(Front-end code edit data)
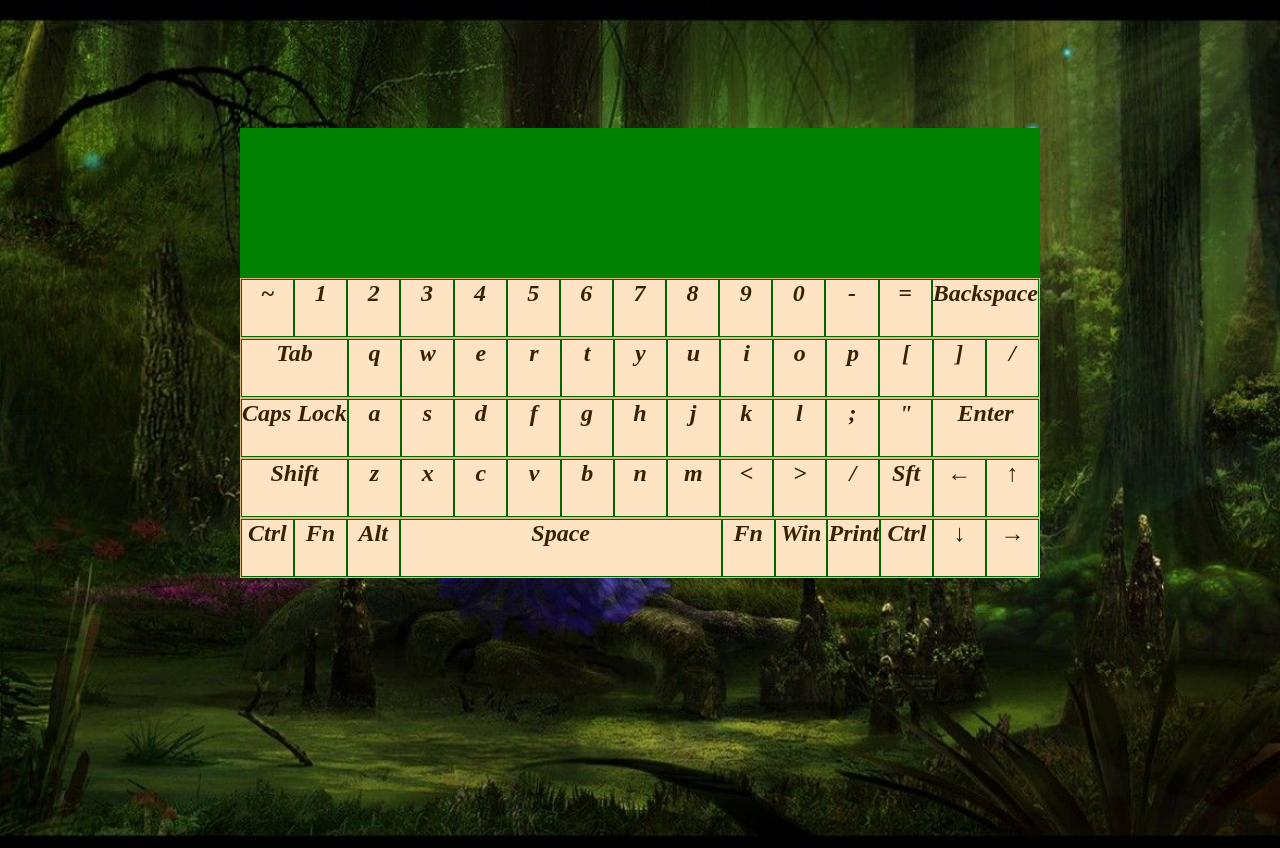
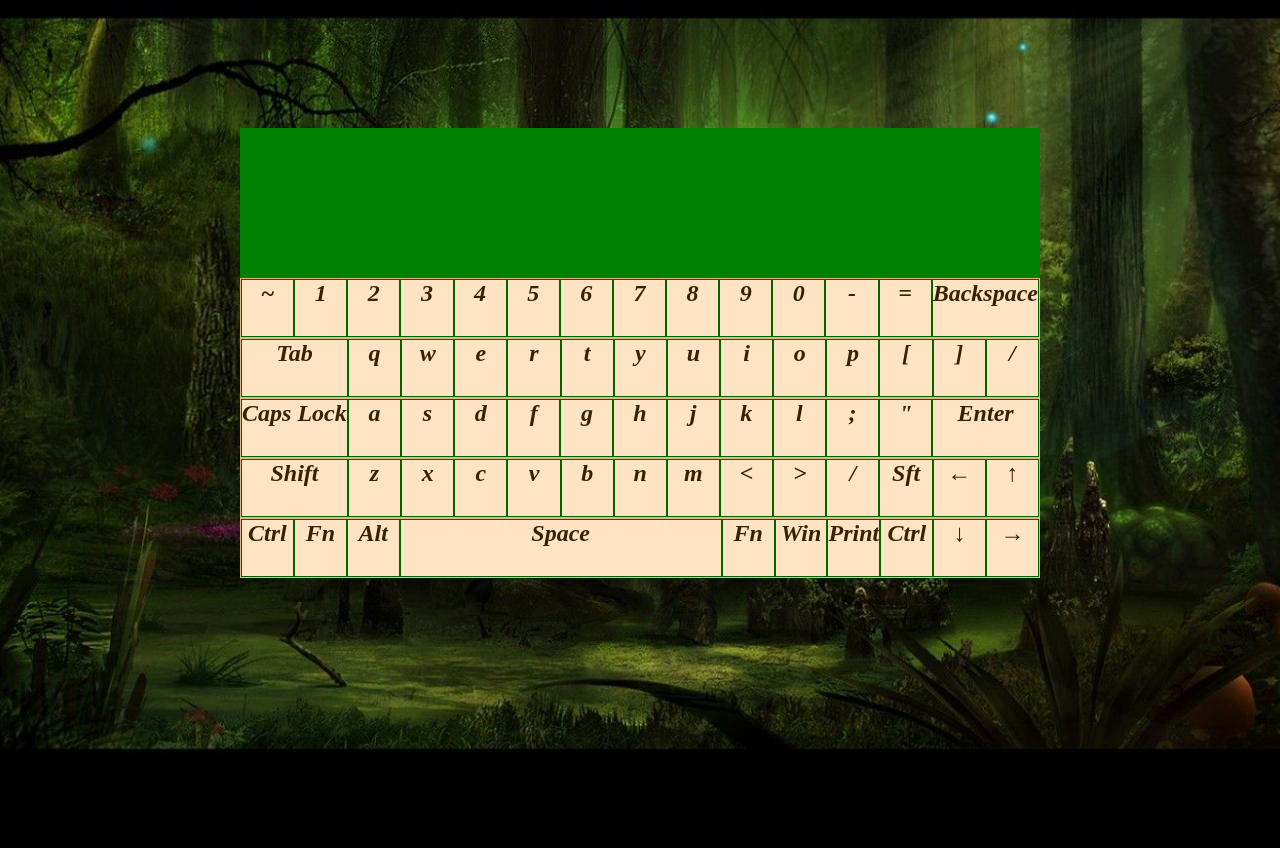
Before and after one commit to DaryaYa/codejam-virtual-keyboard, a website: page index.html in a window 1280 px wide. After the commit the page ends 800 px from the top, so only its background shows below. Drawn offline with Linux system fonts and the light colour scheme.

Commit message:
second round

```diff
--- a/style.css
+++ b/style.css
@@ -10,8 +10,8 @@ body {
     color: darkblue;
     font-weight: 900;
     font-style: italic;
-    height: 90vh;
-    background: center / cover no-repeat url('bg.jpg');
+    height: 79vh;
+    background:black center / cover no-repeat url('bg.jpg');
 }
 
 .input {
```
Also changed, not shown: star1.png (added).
--
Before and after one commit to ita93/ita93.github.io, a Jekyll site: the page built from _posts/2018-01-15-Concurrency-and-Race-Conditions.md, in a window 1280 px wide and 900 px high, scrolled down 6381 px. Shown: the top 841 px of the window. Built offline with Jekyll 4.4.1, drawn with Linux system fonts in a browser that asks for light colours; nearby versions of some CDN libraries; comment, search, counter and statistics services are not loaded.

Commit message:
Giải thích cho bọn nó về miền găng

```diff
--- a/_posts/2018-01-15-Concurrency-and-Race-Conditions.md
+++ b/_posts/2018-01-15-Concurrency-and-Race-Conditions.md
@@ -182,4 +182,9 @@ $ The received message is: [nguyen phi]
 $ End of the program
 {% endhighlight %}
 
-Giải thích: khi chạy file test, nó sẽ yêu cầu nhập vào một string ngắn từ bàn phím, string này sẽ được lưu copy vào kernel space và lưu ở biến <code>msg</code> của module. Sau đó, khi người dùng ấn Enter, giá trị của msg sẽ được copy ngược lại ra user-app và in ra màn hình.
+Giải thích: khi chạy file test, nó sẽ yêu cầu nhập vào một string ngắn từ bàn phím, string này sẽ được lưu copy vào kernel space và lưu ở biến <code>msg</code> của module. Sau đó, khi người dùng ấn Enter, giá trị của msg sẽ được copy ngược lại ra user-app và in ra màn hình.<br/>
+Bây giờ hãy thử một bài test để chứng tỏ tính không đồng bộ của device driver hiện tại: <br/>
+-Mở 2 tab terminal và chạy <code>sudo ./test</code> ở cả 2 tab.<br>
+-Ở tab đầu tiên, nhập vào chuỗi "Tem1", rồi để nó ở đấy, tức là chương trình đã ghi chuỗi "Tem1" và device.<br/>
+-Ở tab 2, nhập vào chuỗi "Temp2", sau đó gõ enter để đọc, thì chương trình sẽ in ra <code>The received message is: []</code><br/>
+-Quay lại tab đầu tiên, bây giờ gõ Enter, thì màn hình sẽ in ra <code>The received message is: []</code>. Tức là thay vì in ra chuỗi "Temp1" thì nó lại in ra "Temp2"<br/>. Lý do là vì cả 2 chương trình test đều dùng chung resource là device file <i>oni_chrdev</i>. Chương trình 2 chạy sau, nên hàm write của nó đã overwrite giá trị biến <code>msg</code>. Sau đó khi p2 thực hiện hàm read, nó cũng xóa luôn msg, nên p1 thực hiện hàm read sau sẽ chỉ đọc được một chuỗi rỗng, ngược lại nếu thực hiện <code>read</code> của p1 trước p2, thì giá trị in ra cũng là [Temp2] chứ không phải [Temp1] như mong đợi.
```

> Task directions
Whenever a line of the entries contains "chạy", it counts toward the total; state that total alone.

> Your solution
4